Beijing's cooling policies will take time to work through

Cheaper 'self-use' flats will push up supply as stock from developers' land purchases kicks in

PUBLISHED : Tuesday, 29 October, 2013, 2:01am
UPDATED : Tuesday, 29 October, 2013, 4:56pm

Beijing's property market is buoyant and the buying frenzy is not likely to be easily cooled by government measures in the short term.

But the impact may be seen gradually, taking into account the lag time for policy changes to have an effect.

The local government is certainly taking action to bring prices down. Last Wednesday, Beijing's municipal government announced a new round of policies aimed at curbing housing inflation.

The authorities introduced a medium-term plan by outlining a proposal to supply enough land for 20,000 "self-use" homes by the end of this year.

The homes will be priced at about 30 per cent cheaper than comparable housing nearby.

Beijing government officials have said the homes - aimed at low to middle-income groups - are planned to be offered at 2 million yuan (HK$2.5 million) or less, with a price range from 10,000 yuan to 20,000 yuan per square metre.

Most of the units will be less than 90 square metres. So far, some designated sites have been identified in non-core districts such as Tongzhou, Dahing and Changping.

Many Beijing residents believe that the measures will not have an immediate impact on home prices.

Mainland media reported that hundreds of flats were sold in three residential developments in outer areas of Beijing on the first day of sale on Saturday.

One of my friends in Beijing used a Chinese saying to describe the ineffectiveness of the policy, Bei shui che xin, meaning to use one cup of water to put out the fire in a cartload of wood.

Home prices in Beijing have been surging in recent months, triggering concerns of a bubble and rising resentment over unaffordable homes. Prices in the first nine months of the year were up 20.6 per cent year on year, according to government data.

The shortage of supply and a growing number of aspiring home owners have continued to push prices higher.

There were fewer than 60,000 new flats available for sale early this month. The number is small when compared with the more than 120,000 units sold in the city last year. Such shortages encourage more home seekers to rush in, in fear of further price growth.

However, the situation may not be sustainable. Data shows that new home starts in Beijing in the first nine months rose 12.2 per cent year on year. More supply is expected to come on to the market after developers' aggressive land purchases early this year.

According to mainland research firm China Real Estate Information Corp, among the 120,000 units sold last year, 12,000 units were priced at 10,000 yuan per square metre or less, and 48,000 units went for 15,000 yuan per square metre.

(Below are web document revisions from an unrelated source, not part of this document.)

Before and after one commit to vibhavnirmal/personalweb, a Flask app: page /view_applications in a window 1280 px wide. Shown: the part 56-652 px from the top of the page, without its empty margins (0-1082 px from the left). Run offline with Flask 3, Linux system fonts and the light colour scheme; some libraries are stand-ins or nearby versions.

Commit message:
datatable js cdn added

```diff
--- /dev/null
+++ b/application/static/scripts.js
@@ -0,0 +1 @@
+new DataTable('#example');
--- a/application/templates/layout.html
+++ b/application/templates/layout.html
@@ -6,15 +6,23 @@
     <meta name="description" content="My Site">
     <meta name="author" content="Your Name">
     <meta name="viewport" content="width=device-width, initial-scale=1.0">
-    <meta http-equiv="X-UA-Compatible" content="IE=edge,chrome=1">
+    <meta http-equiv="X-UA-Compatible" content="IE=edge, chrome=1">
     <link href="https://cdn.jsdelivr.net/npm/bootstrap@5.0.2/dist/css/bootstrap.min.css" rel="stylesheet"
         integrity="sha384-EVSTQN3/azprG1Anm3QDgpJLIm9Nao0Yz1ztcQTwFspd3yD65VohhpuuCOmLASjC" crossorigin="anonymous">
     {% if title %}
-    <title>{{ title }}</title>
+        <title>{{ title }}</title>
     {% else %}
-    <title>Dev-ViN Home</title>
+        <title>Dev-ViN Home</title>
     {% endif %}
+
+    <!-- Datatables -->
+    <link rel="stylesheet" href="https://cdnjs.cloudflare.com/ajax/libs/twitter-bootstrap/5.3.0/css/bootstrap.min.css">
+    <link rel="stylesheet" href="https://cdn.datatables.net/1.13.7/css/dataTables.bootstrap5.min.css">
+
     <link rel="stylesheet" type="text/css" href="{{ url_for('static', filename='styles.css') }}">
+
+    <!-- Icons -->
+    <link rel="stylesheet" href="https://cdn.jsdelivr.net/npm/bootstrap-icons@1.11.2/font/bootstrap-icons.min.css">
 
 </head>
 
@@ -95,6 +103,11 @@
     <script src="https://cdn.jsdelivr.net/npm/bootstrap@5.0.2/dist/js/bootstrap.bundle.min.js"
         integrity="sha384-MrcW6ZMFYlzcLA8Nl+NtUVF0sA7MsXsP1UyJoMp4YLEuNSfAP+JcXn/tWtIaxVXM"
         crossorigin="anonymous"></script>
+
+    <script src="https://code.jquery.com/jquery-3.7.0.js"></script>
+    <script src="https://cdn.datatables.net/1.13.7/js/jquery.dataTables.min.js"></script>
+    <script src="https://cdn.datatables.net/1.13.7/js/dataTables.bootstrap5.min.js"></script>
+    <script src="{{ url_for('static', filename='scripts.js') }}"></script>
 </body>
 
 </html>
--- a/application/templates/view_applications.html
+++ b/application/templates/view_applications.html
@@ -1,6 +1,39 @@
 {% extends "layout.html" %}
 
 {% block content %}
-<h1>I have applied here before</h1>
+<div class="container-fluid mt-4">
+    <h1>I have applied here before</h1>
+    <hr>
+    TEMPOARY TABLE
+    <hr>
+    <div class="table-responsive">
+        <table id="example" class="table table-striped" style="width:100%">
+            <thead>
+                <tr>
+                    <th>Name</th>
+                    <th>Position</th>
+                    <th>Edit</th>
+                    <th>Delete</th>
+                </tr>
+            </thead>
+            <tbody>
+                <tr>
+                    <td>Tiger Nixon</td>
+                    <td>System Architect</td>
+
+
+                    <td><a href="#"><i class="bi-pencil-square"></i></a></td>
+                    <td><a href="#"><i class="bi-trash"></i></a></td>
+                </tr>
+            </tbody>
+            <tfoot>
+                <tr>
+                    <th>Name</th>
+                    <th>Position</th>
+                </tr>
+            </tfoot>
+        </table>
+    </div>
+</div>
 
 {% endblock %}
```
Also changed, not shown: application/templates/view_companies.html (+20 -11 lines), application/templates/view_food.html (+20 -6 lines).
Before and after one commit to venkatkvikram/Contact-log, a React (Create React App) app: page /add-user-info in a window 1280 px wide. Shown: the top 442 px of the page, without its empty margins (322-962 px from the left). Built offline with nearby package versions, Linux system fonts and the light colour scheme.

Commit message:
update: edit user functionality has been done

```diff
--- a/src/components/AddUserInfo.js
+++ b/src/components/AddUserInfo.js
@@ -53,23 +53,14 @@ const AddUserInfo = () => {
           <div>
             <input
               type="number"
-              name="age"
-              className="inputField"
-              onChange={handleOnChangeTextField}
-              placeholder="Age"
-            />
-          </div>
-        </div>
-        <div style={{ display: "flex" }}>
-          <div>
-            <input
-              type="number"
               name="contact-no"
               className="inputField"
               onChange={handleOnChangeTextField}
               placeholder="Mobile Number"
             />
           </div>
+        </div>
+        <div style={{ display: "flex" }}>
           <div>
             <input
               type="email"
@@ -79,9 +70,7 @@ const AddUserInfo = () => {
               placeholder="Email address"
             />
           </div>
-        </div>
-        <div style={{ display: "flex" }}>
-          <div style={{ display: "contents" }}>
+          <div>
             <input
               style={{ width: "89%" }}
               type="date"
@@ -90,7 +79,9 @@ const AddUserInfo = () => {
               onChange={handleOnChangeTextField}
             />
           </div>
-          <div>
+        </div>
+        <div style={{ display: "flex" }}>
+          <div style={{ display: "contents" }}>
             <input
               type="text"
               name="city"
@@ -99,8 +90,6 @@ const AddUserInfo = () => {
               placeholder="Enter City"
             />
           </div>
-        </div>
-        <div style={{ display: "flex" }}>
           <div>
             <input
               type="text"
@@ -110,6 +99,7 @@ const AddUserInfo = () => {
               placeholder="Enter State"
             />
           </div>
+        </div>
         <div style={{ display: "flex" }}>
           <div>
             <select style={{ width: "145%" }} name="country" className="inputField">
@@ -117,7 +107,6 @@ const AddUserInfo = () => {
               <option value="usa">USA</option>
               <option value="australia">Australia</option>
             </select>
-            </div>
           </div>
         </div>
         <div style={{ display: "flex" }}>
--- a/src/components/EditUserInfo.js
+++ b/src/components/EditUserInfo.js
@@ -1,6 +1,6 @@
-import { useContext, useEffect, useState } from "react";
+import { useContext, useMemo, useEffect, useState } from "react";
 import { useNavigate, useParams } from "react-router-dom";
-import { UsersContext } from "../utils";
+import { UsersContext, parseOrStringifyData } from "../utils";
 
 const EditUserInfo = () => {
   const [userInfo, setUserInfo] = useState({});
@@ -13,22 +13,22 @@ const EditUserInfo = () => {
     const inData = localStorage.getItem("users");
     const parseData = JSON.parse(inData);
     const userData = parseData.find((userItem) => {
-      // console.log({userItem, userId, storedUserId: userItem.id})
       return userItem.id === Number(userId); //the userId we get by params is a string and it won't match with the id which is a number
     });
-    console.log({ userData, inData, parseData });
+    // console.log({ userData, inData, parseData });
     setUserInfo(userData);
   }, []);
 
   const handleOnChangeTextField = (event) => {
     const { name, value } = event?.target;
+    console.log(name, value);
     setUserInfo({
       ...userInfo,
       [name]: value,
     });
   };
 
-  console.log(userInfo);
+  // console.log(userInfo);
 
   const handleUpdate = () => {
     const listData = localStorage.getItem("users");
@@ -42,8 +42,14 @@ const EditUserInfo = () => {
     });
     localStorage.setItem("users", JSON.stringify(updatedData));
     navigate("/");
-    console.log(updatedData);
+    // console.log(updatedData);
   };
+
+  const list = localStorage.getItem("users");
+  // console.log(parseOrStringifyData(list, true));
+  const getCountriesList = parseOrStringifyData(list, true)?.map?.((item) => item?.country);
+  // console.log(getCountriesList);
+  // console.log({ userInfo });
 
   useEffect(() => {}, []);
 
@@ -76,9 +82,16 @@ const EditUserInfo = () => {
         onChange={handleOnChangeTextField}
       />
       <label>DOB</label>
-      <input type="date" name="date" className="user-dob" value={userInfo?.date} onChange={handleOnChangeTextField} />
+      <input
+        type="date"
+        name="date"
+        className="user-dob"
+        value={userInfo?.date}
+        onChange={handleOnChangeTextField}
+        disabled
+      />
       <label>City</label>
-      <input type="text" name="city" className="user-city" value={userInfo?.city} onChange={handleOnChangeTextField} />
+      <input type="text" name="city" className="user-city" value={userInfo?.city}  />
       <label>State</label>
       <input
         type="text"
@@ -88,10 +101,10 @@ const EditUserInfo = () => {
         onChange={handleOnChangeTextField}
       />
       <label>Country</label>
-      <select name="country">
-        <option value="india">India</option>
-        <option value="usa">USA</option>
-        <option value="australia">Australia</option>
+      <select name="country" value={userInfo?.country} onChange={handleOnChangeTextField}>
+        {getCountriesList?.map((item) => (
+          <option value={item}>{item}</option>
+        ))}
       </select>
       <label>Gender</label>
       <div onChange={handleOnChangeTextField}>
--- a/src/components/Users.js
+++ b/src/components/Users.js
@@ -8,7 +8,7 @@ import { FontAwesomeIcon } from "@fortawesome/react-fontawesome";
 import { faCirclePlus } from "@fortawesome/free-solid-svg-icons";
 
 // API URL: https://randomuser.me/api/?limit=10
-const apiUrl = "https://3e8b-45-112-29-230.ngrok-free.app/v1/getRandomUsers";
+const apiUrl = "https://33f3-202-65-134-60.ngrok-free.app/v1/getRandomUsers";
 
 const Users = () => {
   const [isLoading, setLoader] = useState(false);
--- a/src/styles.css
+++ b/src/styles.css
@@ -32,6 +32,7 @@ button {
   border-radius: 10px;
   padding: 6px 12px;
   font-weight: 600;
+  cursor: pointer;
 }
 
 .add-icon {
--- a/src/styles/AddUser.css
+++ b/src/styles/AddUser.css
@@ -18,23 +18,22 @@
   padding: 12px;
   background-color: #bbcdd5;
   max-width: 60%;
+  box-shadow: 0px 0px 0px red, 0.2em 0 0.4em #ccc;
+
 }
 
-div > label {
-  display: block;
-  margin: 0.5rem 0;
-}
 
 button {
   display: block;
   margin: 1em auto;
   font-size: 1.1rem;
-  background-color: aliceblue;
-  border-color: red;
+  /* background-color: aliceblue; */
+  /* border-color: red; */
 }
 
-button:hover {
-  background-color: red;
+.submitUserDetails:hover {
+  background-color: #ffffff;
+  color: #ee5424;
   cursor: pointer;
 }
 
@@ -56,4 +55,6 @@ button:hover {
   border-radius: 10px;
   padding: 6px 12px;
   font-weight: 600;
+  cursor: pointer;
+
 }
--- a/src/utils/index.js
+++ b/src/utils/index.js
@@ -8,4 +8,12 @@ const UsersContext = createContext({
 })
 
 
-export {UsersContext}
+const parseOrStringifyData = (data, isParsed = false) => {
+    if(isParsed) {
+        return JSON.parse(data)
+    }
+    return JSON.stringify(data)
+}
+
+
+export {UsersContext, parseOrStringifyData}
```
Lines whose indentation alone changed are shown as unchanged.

The owners of such properties will be the hardest hit when the 20,000 units of "self-use" homes come on to the market in the coming months. By that time, the real impact of the policy will be seen.